Douglas Adams died of a heart attack on this day in 2001, aged forty-nine. He had moved to California to be more involved in negotiations with Hollywood producers on the movie version of his Hitchhiker’s Guide to the Galaxy, a frustrating process Adams likened to “trying to grill a steak by having a succession of people coming into the room and breathing on it.” The 1979 book and its handful of sequels became international bestsellers, and the Dirk Gently books have also done well, but Adams said that he was proudest of Last Chance to See, a documentary account of his expeditions with zoologist Mark Carwardine to observe a handful of near-extinct animal species. Although the message is dire, the writing is entertaining, as in this account of animal life at one Tourist-Trap-at-the-End-of-the-Universe in Bali, encountered while stalking the Komodo dragon:
The kamikaze motorcyclists tried to pick off the tourists and small dogs, while the tiny minibus, which spent most of the evening in shuttling our bags from one full hotel to another, hurtled through the motorcyclists and counterfeit-watch sellers at video-game speeds. Somewhere not too far from here, toward the middle of the island, there may have been heaven on earth, but hell had certainly set up business on its porch.

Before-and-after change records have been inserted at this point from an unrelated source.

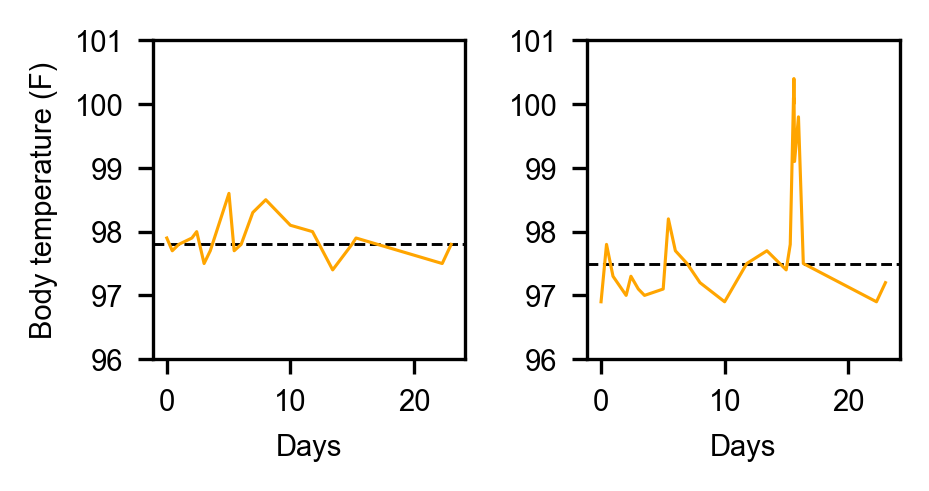
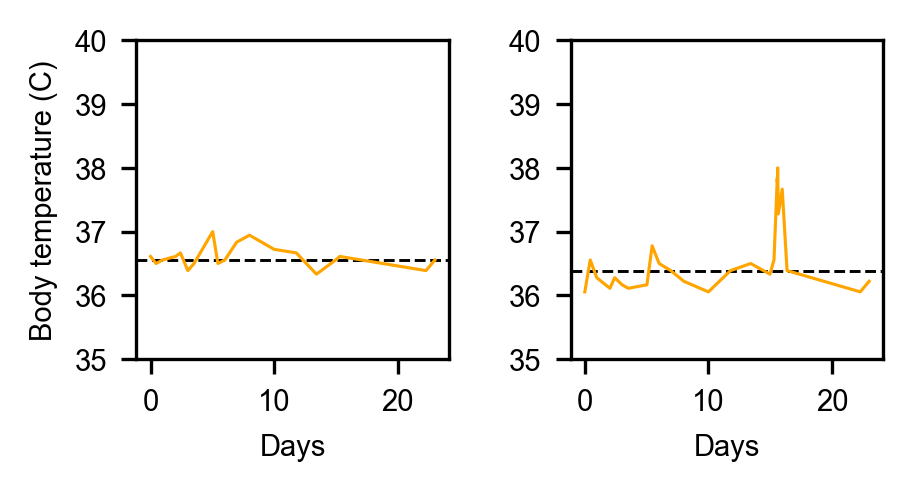
update health stats

diff --git a/health_stats_Di_Shaohe.md b/health_stats_Di_Shaohe.md
@@ -1,19 +1,32 @@
 ---
 layout: player_stats
-title: Di and Shaohe Health Statistics
+title: Di and Shaohe Health
 author: Shaohe Wang
 author_url: https://scholar.google.com/citations?user=R_-kJV4AAAAJ&hl=en
 date: 2021-05-02
 ---
 
+### 左：吴笛；右：王少鹤
+
+
+#### 体重（千克）；蓝色：早起；灰色：睡前
+#### 横坐标表示从测量开始的天数（起始：2021年3月25日）
 <img src="/assets/images/body_weight_plot.png" alt="Plot of body weight record" />
 
+#### 腰围（厘米）
+#### 横坐标表示从测量开始的天数（起始：2021年4月30日）
 <img src="/assets/images/waist_perimeter_plot.png" alt="Plot of waist perimeter record" />
 
+#### 体温（摄氏度）
+#### 横坐标表示从测量开始的天数（起始：2021年4月5日）
 <img src="/assets/images/body_temperature_plot.png" alt="Plot of body temperature record" />
 
+#### 血压（毫米汞柱）
+#### 横坐标表示从测量开始的天数（起始：2021年4月5日）
 <img src="/assets/images/blood_pressure_plot.png" alt="Plot of blood pressure record" />
 
+#### 脉搏（每分钟脉搏数）
+#### 横坐标表示从测量开始的天数（起始：2021年4月5日）
 <img src="/assets/images/pulse_rate_plot.png" alt="Plot of pulse rate record" />
 
 ## Source Data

After an aside on convergent evolution — in which Adams links, on the basis of their elongated middle finger, Madagascar’s aye-aye lemur, a possum special to New Guinea, and rude gift shop owners everywhere — we listen in on expeditionary plans to find the Komodo by way of a treacherous, twenty-two-mile ocean crossing with a dead goat. Adams’s role in this skit is best read with the knowledge that he grew up wanting to be John Cleese:
…This is where the South China Sea meets the Indian Ocean, and it’s riddled with crosscurrents, riptides, and whirlpools. It’s very dangerous and could take anything up to twenty hours.”
“With a goat?” I asked.
“A dead goat.”
I toyed with my food.
“It’s best,” continued Mark, “if the goat has been dead for about three days, so it’s got a good smell going. That’s more likely to attract dragons.”
“You’re proposing twenty hours on a boat — “
“A small boat,” added Mark. “On violently heaving seas….”
Daybook is contributed by Steve King, who teaches in the English Department of Memorial University in St. John’s, Newfoundland. His literary daybook began as a radio series syndicated nationally in Canada. He can be found online at todayinliterature.com.